“There’s no place in Iowa for those who abuse our children,” said Culver. “This has been in the works for years.”

The issue is a delicate one for lawmakers, who earlier had banned sex offenders from living within 2,000 feet of places where children gather. That law had meant that in many cities, released sex offenders had no place to live.

Critics said it was more important to monitor sex offenders’ whereabouts during the day rather than where they spent the night. Tampering with the law, however, left lawmakers open to the charge that they were going easy on child sex offenders.

“For politicians, the issue of sex offenders is not an easy one to speak to,” said Rep. Clel Baudler, R-Greenfield, a retired Iowa Highway Patrol trooper who helped craft the measure. “I know this was not an easy decision. This law will build a safer Iowa. It’s a tremendous tool for law enforcement.”

Attorney General Tom Miller, who also pushed for the change, said the new laws would make Iowa safer.

“They took a tough stance,” he said.

The measure also updates the state’s sex offender registry.

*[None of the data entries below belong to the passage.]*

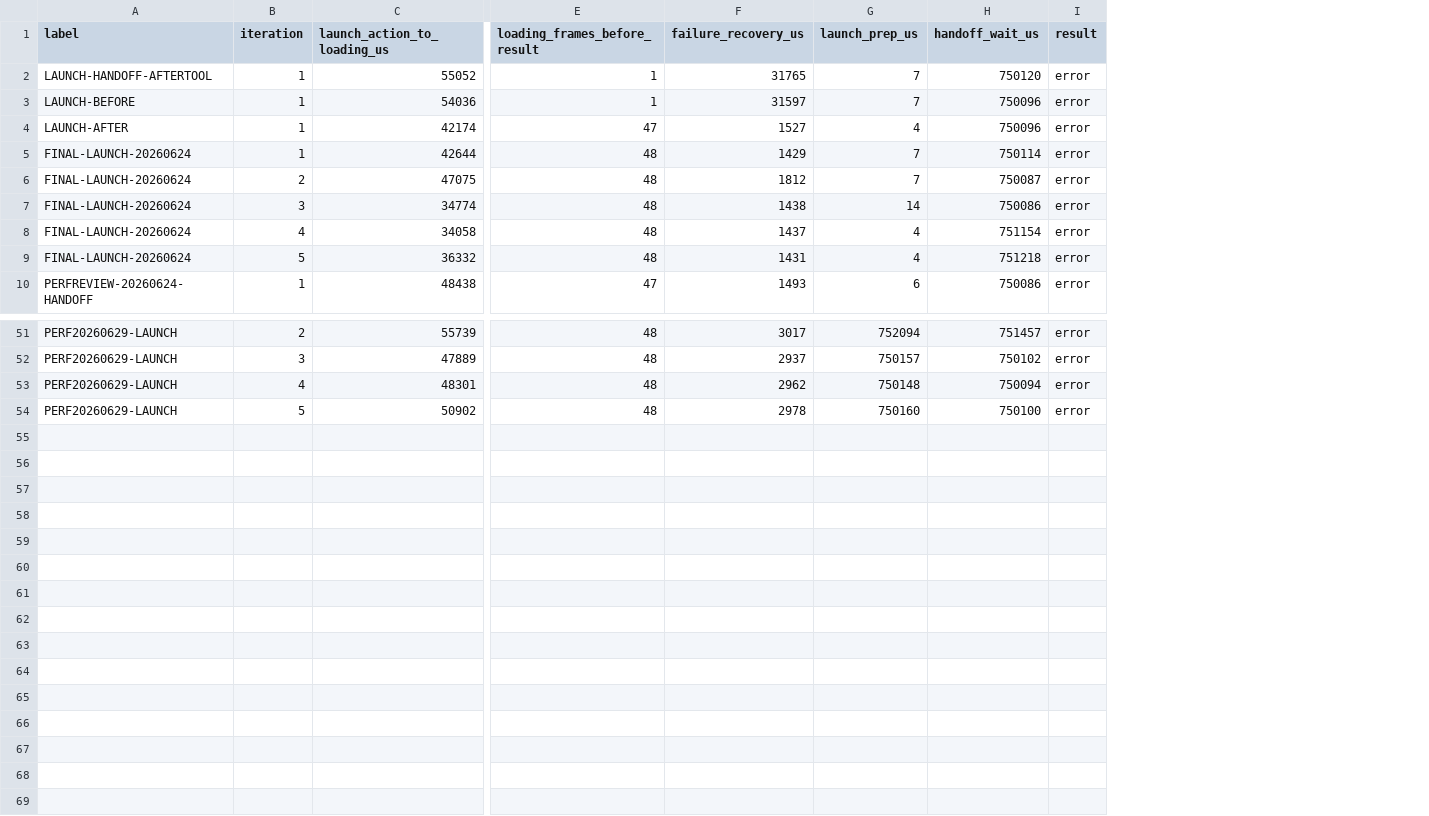
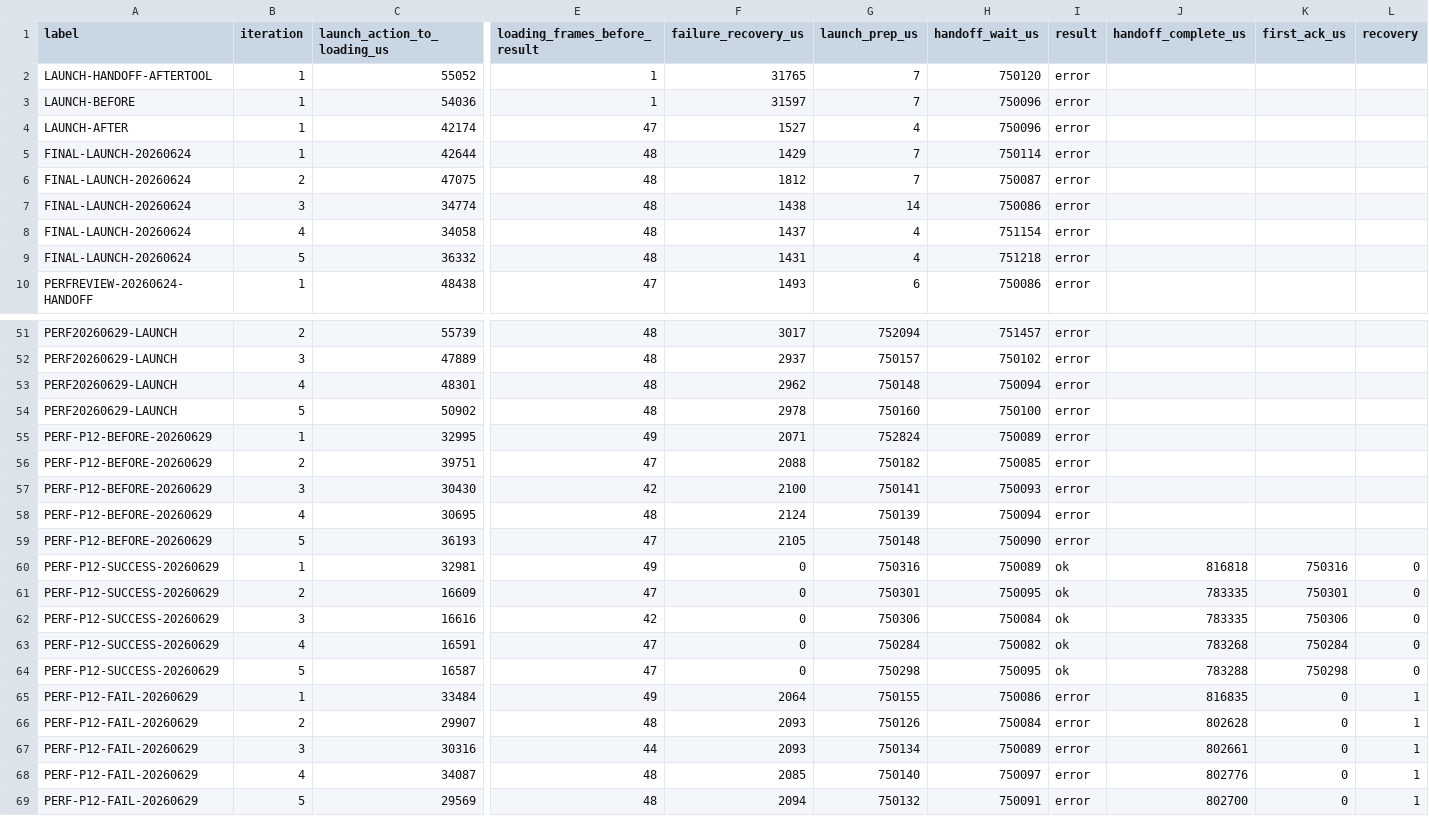
Before and after one commit to NigelBreslaw/MiSTer-MagiK, a TSV file: history/toolchain-bench/results-launch-handoff.tsv, drawn as a sheet; only a part is shown, gaps mark what is left out; rows hold the shown columns only; the diff names each change by its address in the sheet, - before the commit and + after, or states it on an @@ line.

Commit message:
bench: add launch handoff success mode
Evidence:

- bash -n scripts/profile-launch-handoff.sh

- cargo check --manifest-path magik-gui/Cargo.toml --features ui --no-default-features

- cargo test --manifest-path magik-gui/Cargo.toml --features ui --no-default-features launch_handoff

- scripts/profile-launch-handoff.sh PERF-P12-BEFORE-20260629 --replace-label --iterations 5 --mode slow-fail

- scripts/profile-launch-handoff.sh PERF-P12-FAIL-20260629 --replace-label --iterations 5 --mode slow-fail

- scripts/profile-launch-handoff.sh PERF-P12-SUCCESS-20260629 --replace-label --iterations 5 --mode success

Owned metric: success mode emitted five result=ok rows with recovery=0; slow-fail recovery stayed ~2.1ms and max-frame-gap outlier shape did not worsen.

```diff
--- a/history/toolchain-bench/results-launch-handoff.tsv
+++ b/history/toolchain-bench/results-launch-handoff.tsv
+column J (handoff_complete_us), empty
+column K (first_ack_us), empty
+column L (recovery), empty
+row 55: PERF-P12-BEFORE-20260629 | 1 | 32995 | 49 | 2071 | 752824 | 750089 | error
+row 56: PERF-P12-BEFORE-20260629 | 2 | 39751 | 47 | 2088 | 750182 | 750085 | error
+row 57: PERF-P12-BEFORE-20260629 | 3 | 30430 | 42 | 2100 | 750141 | 750093 | error
+row 58: PERF-P12-BEFORE-20260629 | 4 | 30695 | 48 | 2124 | 750139 | 750094 | error
+row 59: PERF-P12-BEFORE-20260629 | 5 | 36193 | 47 | 2105 | 750148 | 750090 | error
+row 60: PERF-P12-SUCCESS-20260629 | 1 | 32981 | 49 | 0 | 750316 | 750089 | ok | 816818 | 750316 | 0
+row 61: PERF-P12-SUCCESS-20260629 | 2 | 16609 | 47 | 0 | 750301 | 750095 | ok | 783335 | 750301 | 0
+row 62: PERF-P12-SUCCESS-20260629 | 3 | 16616 | 42 | 0 | 750306 | 750084 | ok | 783335 | 750306 | 0
+row 63: PERF-P12-SUCCESS-20260629 | 4 | 16591 | 47 | 0 | 750284 | 750082 | ok | 783268 | 750284 | 0
+row 64: PERF-P12-SUCCESS-20260629 | 5 | 16587 | 47 | 0 | 750298 | 750095 | ok | 783288 | 750298 | 0
+row 65: PERF-P12-FAIL-20260629 | 1 | 33484 | 49 | 2064 | 750155 | 750086 | error | 816835 | 0 | 1
+row 66: PERF-P12-FAIL-20260629 | 2 | 29907 | 48 | 2093 | 750126 | 750084 | error | 802628 | 0 | 1
+row 67: PERF-P12-FAIL-20260629 | 3 | 30316 | 44 | 2093 | 750134 | 750089 | error | 802661 | 0 | 1
+row 68: PERF-P12-FAIL-20260629 | 4 | 34087 | 48 | 2085 | 750140 | 750097 | error | 802776 | 0 | 1
+row 69: PERF-P12-FAIL-20260629 | 5 | 29569 | 48 | 2094 | 750132 | 750091 | error | 802700 | 0 | 1
```
Also changed, not shown: 5 other files.
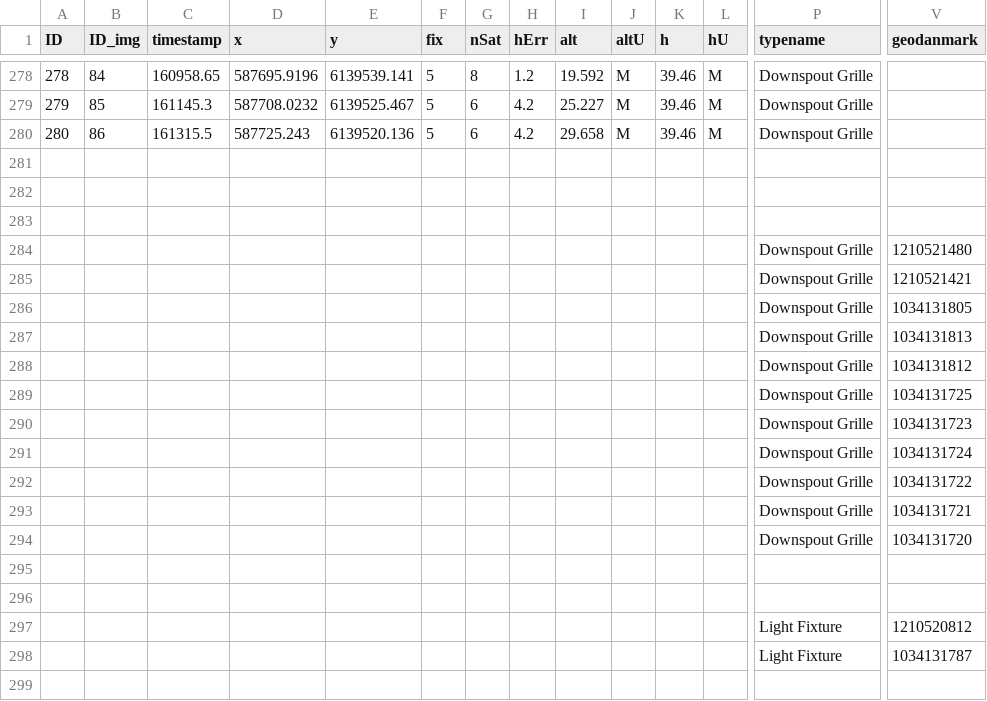
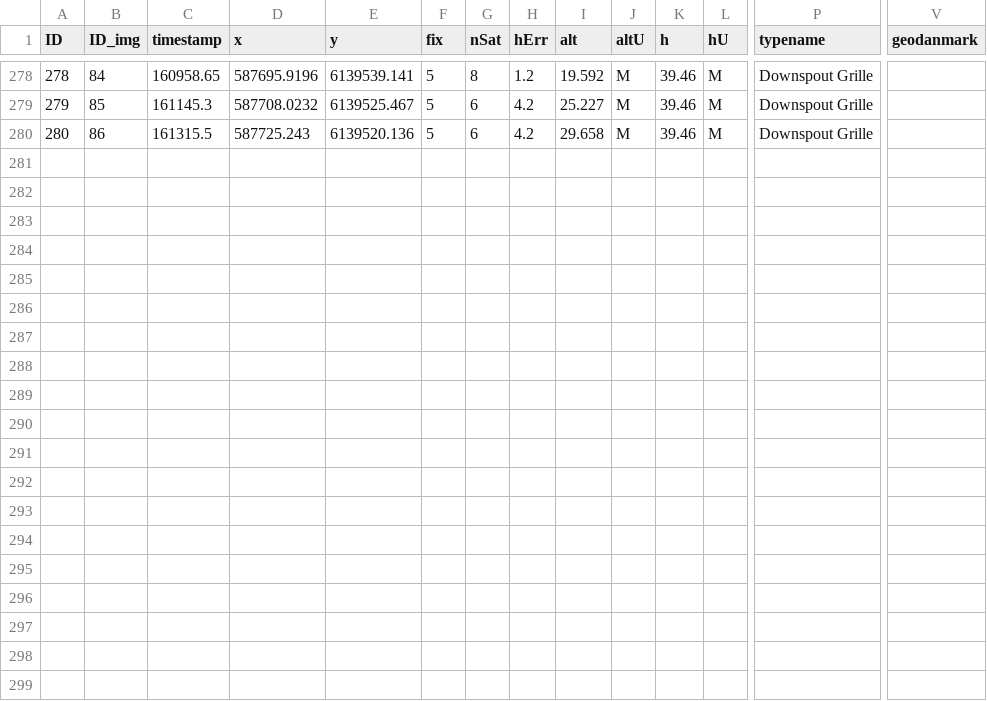
Before and after one commit to OliverVea/jayde16_olvea16_masters_2021, a CSV file: v1/files/ground_truth/groundtruth_downtown.csv, drawn as a sheet; only a part is shown, gaps mark what is left out; rows hold the shown columns only; the diff covers the shown part only; the diff names each change by its address in the sheet, - before the commit and + after, or states it on an @@ line.

```diff
--- a/v1/files/ground_truth/groundtruth_downtown.csv
+++ b/v1/files/ground_truth/groundtruth_downtown.csv
-row 281: (empty)
-row 282: (empty)
-row 283: (empty)
-row 284:  |  |  |  |  |  |  |  |  |  |  |  | Downspout Grille | 1210521480
-row 285:  |  |  |  |  |  |  |  |  |  |  |  | Downspout Grille | 1210521421
-row 286:  |  |  |  |  |  |  |  |  |  |  |  | Downspout Grille | 1034131805
-row 287:  |  |  |  |  |  |  |  |  |  |  |  | Downspout Grille | 1034131813
-row 288:  |  |  |  |  |  |  |  |  |  |  |  | Downspout Grille | 1034131812
-row 289:  |  |  |  |  |  |  |  |  |  |  |  | Downspout Grille | 1034131725
-row 290:  |  |  |  |  |  |  |  |  |  |  |  | Downspout Grille | 1034131723
-row 291:  |  |  |  |  |  |  |  |  |  |  |  | Downspout Grille | 1034131724
-row 292:  |  |  |  |  |  |  |  |  |  |  |  | Downspout Grille | 1034131722
-row 293:  |  |  |  |  |  |  |  |  |  |  |  | Downspout Grille | 1034131721
-row 294:  |  |  |  |  |  |  |  |  |  |  |  | Downspout Grille | 1034131720
-row 295: (empty)
-row 296: (empty)
-row 297:  |  |  |  |  |  |  |  |  |  |  |  | Light Fixture | 1210520812
-row 298:  |  |  |  |  |  |  |  |  |  |  |  | Light Fixture | 1034131787
-row 299: (empty)
```
Also changed, not shown: 13 removed rows and 3 edited cells elsewhere in this file, v1/files/areas/groundtruth_downtown_278.csv, v1/files/areas/groundtruth_harbor_155.csv, 5 other files.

The signing comes as Culver nears the midnight Tuesday deadline for acting on measures approved by this year’s Legislature.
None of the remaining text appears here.